TRY IT ->
The result should be every line in the data below that carries the string "BrowserRouter".

---------- RECORDS TO PROCESS

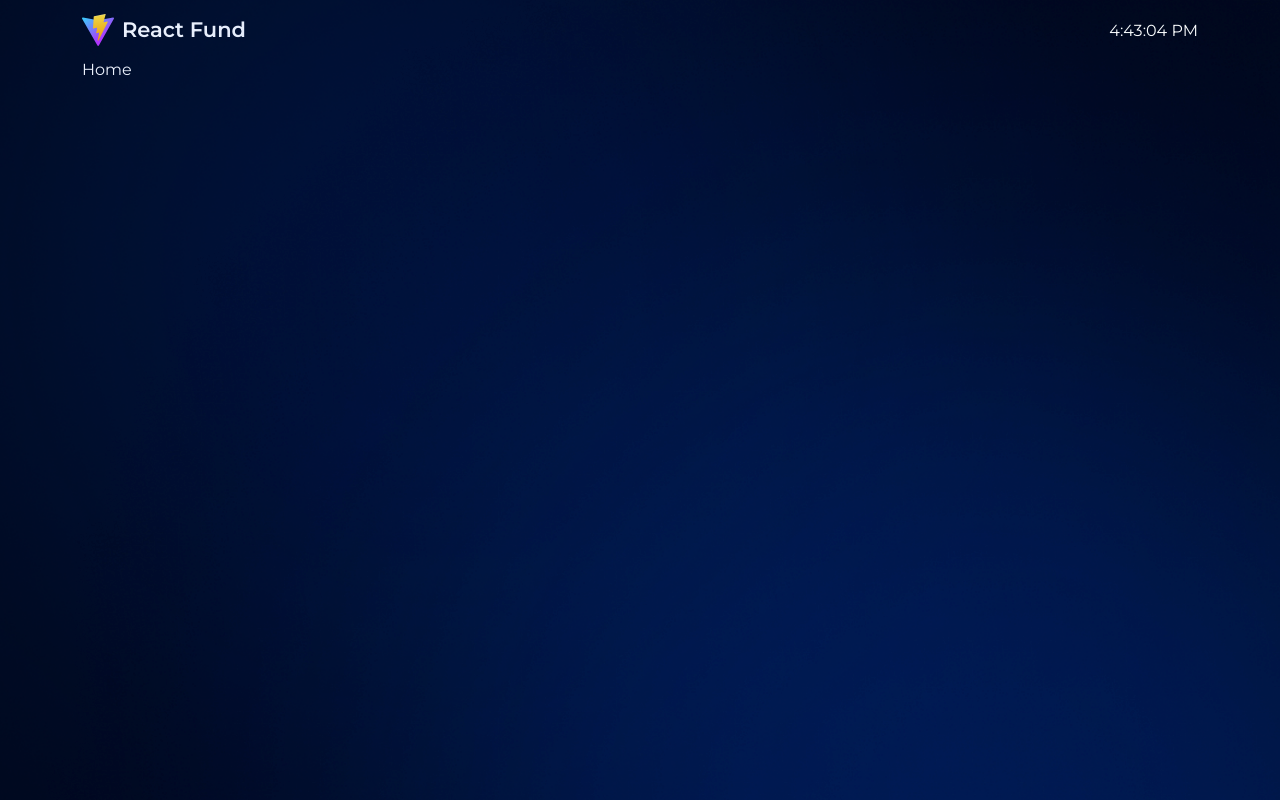
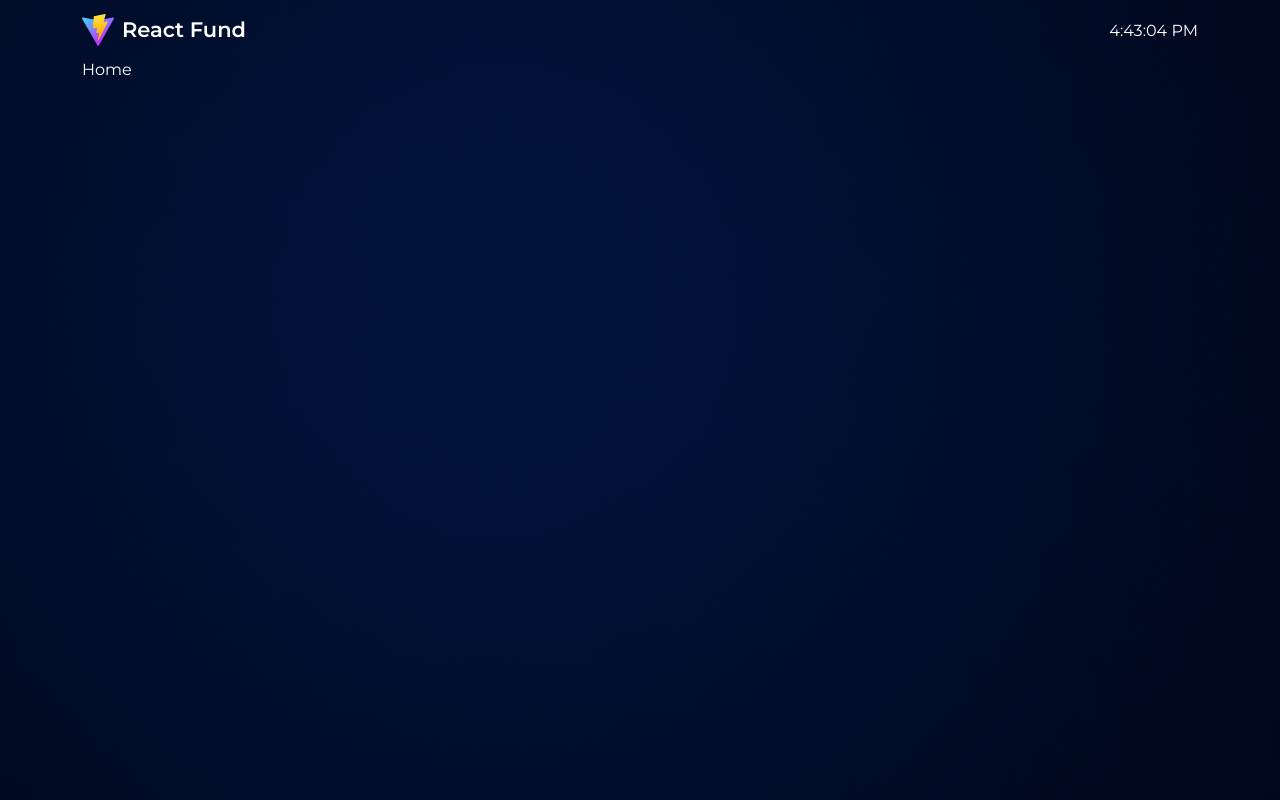
Before and after one commit to Swilsakov/react-fund-project, a React (Vite) app: page / in a window 1280 px wide. Built offline with nearby package versions, Linux system fonts and the light colour scheme.

Commit message:
fix: bg ellipse and files

```diff
--- a/src/app/App.tsx
+++ b/src/app/App.tsx
@@ -1,5 +1,10 @@
+import RootLayout from "@/layouts/RootLayout/RootLayout";
 import { AppRoutes } from "../routes/AppRoutes";
 
 export const App = () => {
-  return <AppRoutes />;
+  return (
+    <RootLayout>
+      <AppRoutes />
+    </RootLayout>
+  );
 };
--- a/src/app/global.scss
+++ b/src/app/global.scss
@@ -9,7 +9,6 @@
 
 html,
 body {
-  position: relative;
   display: flex;
   flex-direction: column;
   min-height: 100vh;
@@ -18,28 +17,4 @@ body {
 
   color: #ffffff;
   font-family: "Montserrat", sans-serif;
-
-  &::before,
-  &::after {
-    position: absolute;
-    content: "";
-    width: 100%;
-    height: 100%;
-    background-repeat: no-repeat;
-    background-size: cover;
-    z-index: 0;
-    pointer-events: none;
-  }
-
-  &::before {
-    top: 0;
-    left: 0;
-    background-image: url("/ellipse1.png");
-  }
-
-  &::after {
-    bottom: 0;
-    right: 0;
-    background-image: url("/ellipse2.png");
-  }
 }
--- a/src/layouts/RootLayout/RootLayout.tsx
+++ b/src/layouts/RootLayout/RootLayout.tsx
@@ -1,5 +1,11 @@
 import { type ReactNode } from "react";
 import styled from "styled-components";
+
+const RootLayoutWrapper = styled.div`
+  width: 100%;
+  min-height: 100vh;
+  background: no-repeat url("/ellipse1.png");
+`;
 
 const RootLayoutContainer = styled.div`
   margin: 0 auto;
@@ -20,9 +26,11 @@ interface RootLayoutProps {
 
 const RootLayout = ({ children }: RootLayoutProps) => {
   return (
-    <RootLayoutContainer>
-      <RootLayoutContent>{children}</RootLayoutContent>
-    </RootLayoutContainer>
+    <RootLayoutWrapper>
+      <RootLayoutContainer>
+        <RootLayoutContent>{children}</RootLayoutContent>
+      </RootLayoutContainer>
+    </RootLayoutWrapper>
   );
 };
 
--- a/src/main.tsx
+++ b/src/main.tsx
@@ -3,12 +3,9 @@ import { BrowserRouter } from "react-router-dom";
 
 import "./app/global.scss";
 import { App } from "./app/App";
-import RootLayout from "./layouts/RootLayout/RootLayout";
 
 ReactDOM.createRoot(document.getElementById("root") as HTMLElement).render(
   <BrowserRouter>
-    <RootLayout>
-      <App />
-    </RootLayout>
+    <App />
   </BrowserRouter>
 );
```
Also changed, not shown: public/ellipse2.png (deleted).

--------------------

YOUR RESPONSE ->
@@ -3,12 +3,9 @@ import { BrowserRouter } from "react-router-dom";
   <BrowserRouter>
   </BrowserRouter>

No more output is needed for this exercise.